Structured diff data
=== Section Start ===

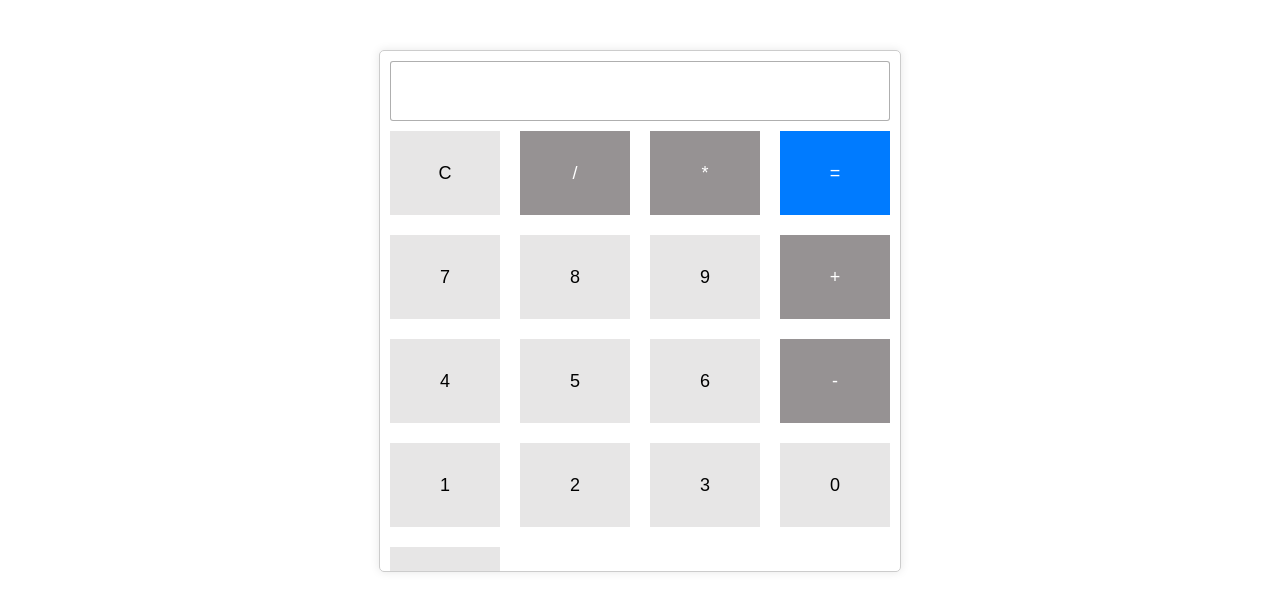
Repository: om9011/calculator
Page: index.html
The author's editor kept a copy of each file at every save. The page is drawn from the files as they stood at one save, then again after the next save.
The browser window is 1280 px wide. The pictures show the whole page.

Above is the page before, as saved 2024-02-21 11:21:32.

After the next save:
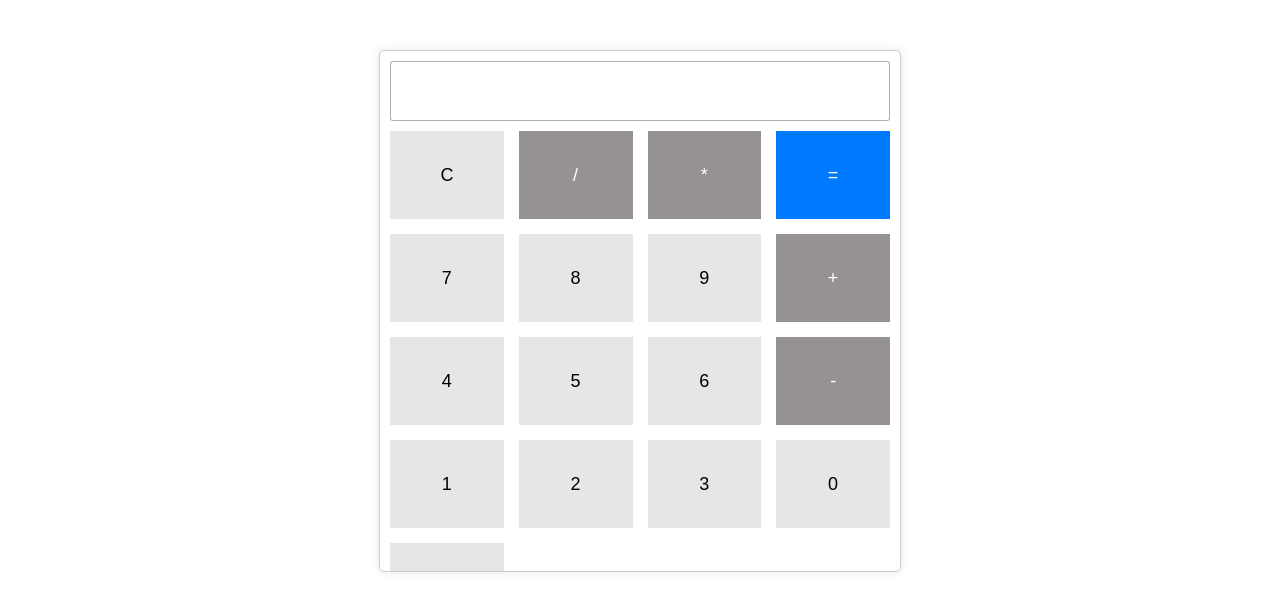
Saved 8 s later.
--- a/styles.css
+++ b/styles.css
@@ -23,7 +23,7 @@
 .buttons {
   display: grid;
   grid-template-columns: repeat(4, 1fr);
-  gap: 20px;
+  gap: 15px;
   height: 100%;
 }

=== Section End ===

→ **Activity**: No pictures belong in the copy. Retype exactly, and only, the lines from the line containing "The author's editor" through the last line of the data, both included.

→ **Reply**:
The author's editor kept a copy of each file at every save. The page is drawn from the files as they stood at one save, then again after the next save.
The browser window is 1280 px wide. The pictures show the whole page.

Above is the page before, as saved 2024-02-21 11:21:32.

After the next save:
Saved 8 s later.
--- a/styles.css
+++ b/styles.css
@@ -23,7 +23,7 @@
 .buttons {
   display: grid;
   grid-template-columns: repeat(4, 1fr);
-  gap: 20px;
+  gap: 15px;
   height: 100%;
 }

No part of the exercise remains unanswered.